“I just think it’s so unique out here,” said Sabatino. “The health and wellness community out here is so amazing, so I wanted to empower it.”

Dozens of local businesses are participating in the event, which kicks off with a sign-up Sunday at Hampton Coffee Company’s Experience Store in Southampton. People who sign up will receive a gift bag (for the first 50) and a program outlining the variety of things they can do during the week.

Participants can pay $25 for three vouchers or $35 for seven. The vouchers are good for classes throughout the East End at a variety of studios, gyms and fitness centers.

From Pilates to CrossFit, there is something for everyone. Men and women, children and seniors, fitness experts or beginners can all find a suitable class, attend a relevant lecture or at the very least, enjoy the pizza party at the week’s end.

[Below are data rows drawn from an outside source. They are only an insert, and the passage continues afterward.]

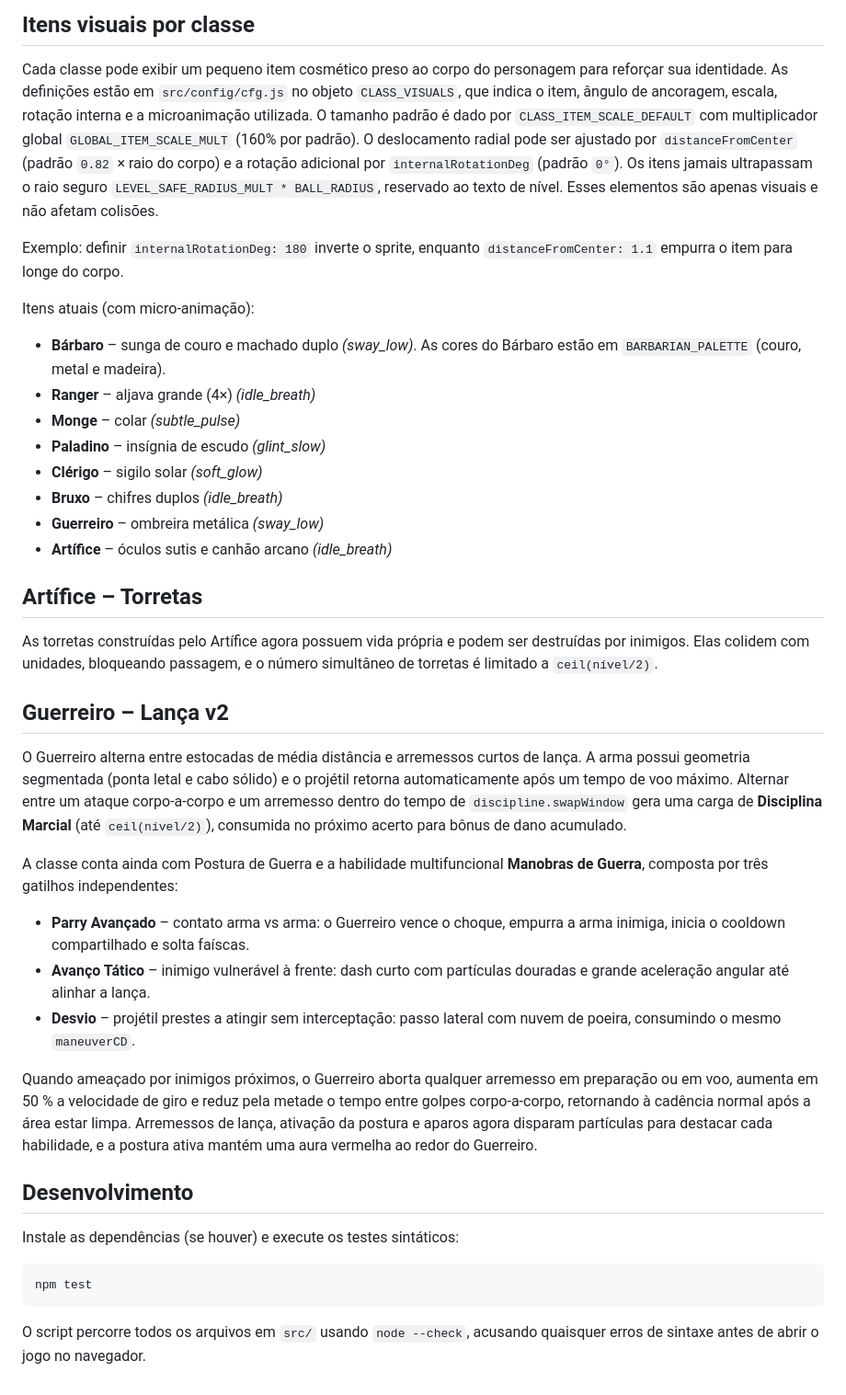
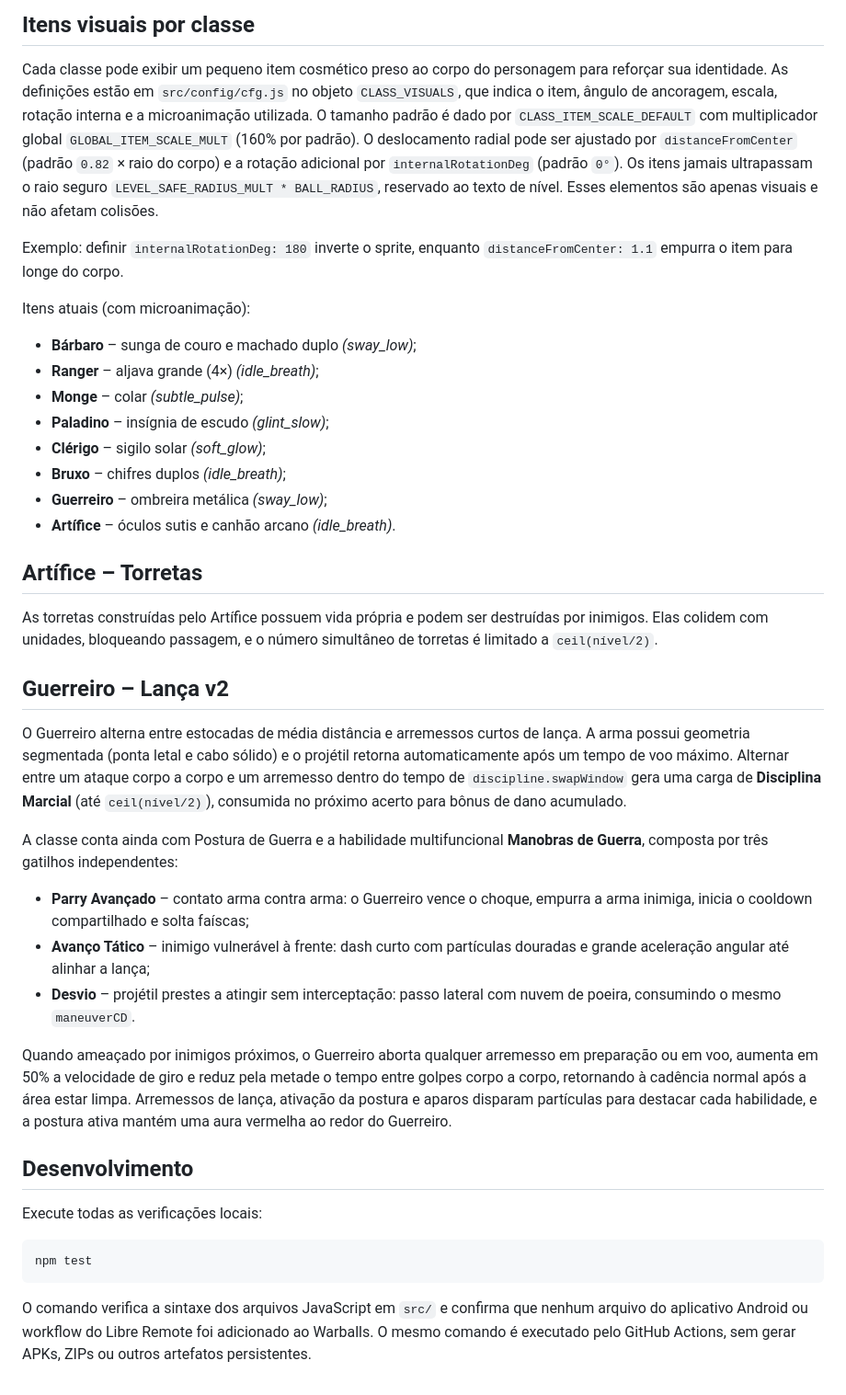
Before and after one commit to grupogptespecial-eng/Warballs, a Markdown page: README.md, the part around one of its changes. Shown at 92% size. GitHub-like rendering.

Commit message:
docs: define Warballs identity and repository scope

````diff
--- a/README.md
+++ b/README.md
@@ -68,8 +77,8 @@ tempo extra é definido por classe em `src/config/cfg.js` através do campo
 
 Cada classe pode exibir um pequeno item cosmético preso ao corpo do personagem
 para reforçar sua identidade. As definições estão em `src/config/cfg.js` no
-objeto `CLASS_VISUALS`, que indica o item, ângulo de ancoragem, escala,
-rotação interna e a microanimação utilizada. O tamanho padrão é dado por
+objeto `CLASS_VISUALS`, que indica o item, ângulo de ancoragem, escala, rotação
+interna e a microanimação utilizada. O tamanho padrão é dado por
 `CLASS_ITEM_SCALE_DEFAULT` com multiplicador global `GLOBAL_ITEM_SCALE_MULT`
 (160% por padrão). O deslocamento radial pode ser ajustado por
 `distanceFromCenter` (padrão `0.82` × raio do corpo) e a rotação adicional por
@@ -80,20 +89,20 @@ elementos são apenas visuais e não afetam colisões.
 Exemplo: definir `internalRotationDeg: 180` inverte o sprite, enquanto
 `distanceFromCenter: 1.1` empurra o item para longe do corpo.
 
-Itens atuais (com micro‑animação):
+Itens atuais (com microanimação):
 
-- **Bárbaro** – sunga de couro e machado duplo *(sway_low)*. As cores do Bárbaro estão em `BARBARIAN_PALETTE` (couro, metal e madeira).
-- **Ranger** – aljava grande (4×) *(idle_breath)*
-- **Monge** – colar *(subtle_pulse)*
-- **Paladino** – insígnia de escudo *(glint_slow)*
-- **Clérigo** – sigilo solar *(soft_glow)*
-- **Bruxo** – chifres duplos *(idle_breath)*
-- **Guerreiro** – ombreira metálica *(sway_low)*
-- **Artífice** – óculos sutis e canhão arcano *(idle_breath)*
+- **Bárbaro** – sunga de couro e machado duplo *(sway_low)*;
+- **Ranger** – aljava grande (4×) *(idle_breath)*;
+- **Monge** – colar *(subtle_pulse)*;
+- **Paladino** – insígnia de escudo *(glint_slow)*;
+- **Clérigo** – sigilo solar *(soft_glow)*;
+- **Bruxo** – chifres duplos *(idle_breath)*;
+- **Guerreiro** – ombreira metálica *(sway_low)*;
+- **Artífice** – óculos sutis e canhão arcano *(idle_breath)*.
 
 ## Artífice – Torretas
 
-As torretas construídas pelo Artífice agora possuem vida própria e podem ser
+As torretas construídas pelo Artífice possuem vida própria e podem ser
 destruídas por inimigos. Elas colidem com unidades, bloqueando passagem, e o
 número simultâneo de torretas é limitado a `ceil(nível/2)`.
 
@@ -102,34 +111,36 @@ número simultâneo de torretas é limitado a `ceil(nível/2)`.
 O Guerreiro alterna entre estocadas de média distância e arremessos curtos de
 lança. A arma possui geometria segmentada (ponta letal e cabo sólido) e o
 projétil retorna automaticamente após um tempo de voo máximo. Alternar entre um
-ataque corpo‑a‑corpo e um arremesso dentro do tempo de `discipline.swapWindow`
+ataque corpo a corpo e um arremesso dentro do tempo de `discipline.swapWindow`
 gera uma carga de **Disciplina Marcial** (até `ceil(nível/2)`), consumida no
 próximo acerto para bônus de dano acumulado.
 
 A classe conta ainda com Postura de Guerra e a habilidade multifuncional
 **Manobras de Guerra**, composta por três gatilhos independentes:
 
-- **Parry Avançado** – contato arma vs arma: o Guerreiro vence o choque,
-  empurra a arma inimiga, inicia o cooldown compartilhado e solta faíscas.
+- **Parry Avançado** – contato arma contra arma: o Guerreiro vence o choque,
+  empurra a arma inimiga, inicia o cooldown compartilhado e solta faíscas;
 - **Avanço Tático** – inimigo vulnerável à frente: dash curto com partículas
-  douradas e grande aceleração angular até alinhar a lança.
+  douradas e grande aceleração angular até alinhar a lança;
 - **Desvio** – projétil prestes a atingir sem interceptação: passo lateral com
   nuvem de poeira, consumindo o mesmo `maneuverCD`.
 
-Quando ameaçado por inimigos próximos,
-o Guerreiro aborta qualquer arremesso em preparação ou em voo, aumenta em 50 %
-a velocidade de giro e reduz pela metade o tempo entre golpes corpo‑a‑corpo,
-retornando à cadência normal após a área estar limpa. Arremessos de lança,
-ativação da postura e aparos agora disparam partículas para destacar cada
-habilidade, e a postura ativa mantém uma aura vermelha ao redor do Guerreiro.
+Quando ameaçado por inimigos próximos, o Guerreiro aborta qualquer arremesso em
+preparação ou em voo, aumenta em 50% a velocidade de giro e reduz pela metade o
+tempo entre golpes corpo a corpo, retornando à cadência normal após a área
+estar limpa. Arremessos de lança, ativação da postura e aparos disparam
+partículas para destacar cada habilidade, e a postura ativa mantém uma aura
+vermelha ao redor do Guerreiro.
 
 ## Desenvolvimento
 
-Instale as dependências (se houver) e execute os testes sintáticos:
+Execute todas as verificações locais:
 
 ```bash
 npm test
 ```
 
-O script percorre todos os arquivos em `src/` usando `node --check`, acusando
-quaisquer erros de sintaxe antes de abrir o jogo no navegador.
+O comando verifica a sintaxe dos arquivos JavaScript em `src/` e confirma que
+nenhum arquivo do aplicativo Android ou workflow do Libre Remote foi adicionado
+ao Warballs. O mesmo comando é executado pelo GitHub Actions, sem gerar APKs,
+ZIPs ou outros artefatos persistentes.
````
Also changed, not shown: other parts of README.md (+24 -15 lines).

“It’s for people that want to try new classes but are hesitant to go in there,” said Sabatino. “They can go with friends, feel more comfortable. People don’t want to spend $40 [on a fitness class]…this allows them to try it for $5.”

Eighteen local fitness centers from Montauk to Hampton Bays are participating, including five yoga studios, Studio 89 in Sag Harbor, Exceed in East Hampton, BodyTech and the Ed & Phyllis Davis Wellness Institute at Southampton Hospital, to name a few.

Hamptons Wellness Week takes ‘health’ a few steps further than working out; it incorporates lectures from life coaches and other wellness experts, as well as fun promotions like facials from White’s Pharmacy in East Hampton and consultations with local nutritionist Tapp Francke.

“By healthy,” said Sabatino, “I really mean balanced. So a good life, not very strict, having fun and taking advantage of the awesome activities and events and parties and everything going on in the community and kind of intertwining it into a balanced, good life.”

Each night, a different local expert will lecture on a topic of their choice, ranging from stress management to life coaching.

“Basically,” said Sabatino, “it’s what experts would like to communicate to the community. They’re all doing it for free and they’re all really excited about it.”

Hamptons Wellness Week co-founder Kiley Sabatino.

Hamptons Wellness Week co-founder Kiley Sabatino. (Jenna Raynell photo).

Gavalas, who has five children ranging in age from seven to 15, will present “Rebalance your Family in 2014” on Tuesday.

The wrap-up party Friday is at Fresh Hamptons, where kids and families can make pizzas with chef Todd Jacobs and cloth wings with Gavalas, as part of the Wing It Project. Cocktails and food tastings follow.

In addition to empowering locals to get healthy, Hamptons Wellness Week aims to give energy to local businesses that are slower this time of year.

“The whole point,” said Sabatino, “is to celebrate health and wellness in this community, to make it available to people who are here all year round.”

“It’s about making really good change — and realistic change — that will guide them throughout the year,” added Gavalas.

Hamptons Wellness Week is January 12 to 17. For more information and a full schedule of offerings, visit hamptonswellnessweek.com.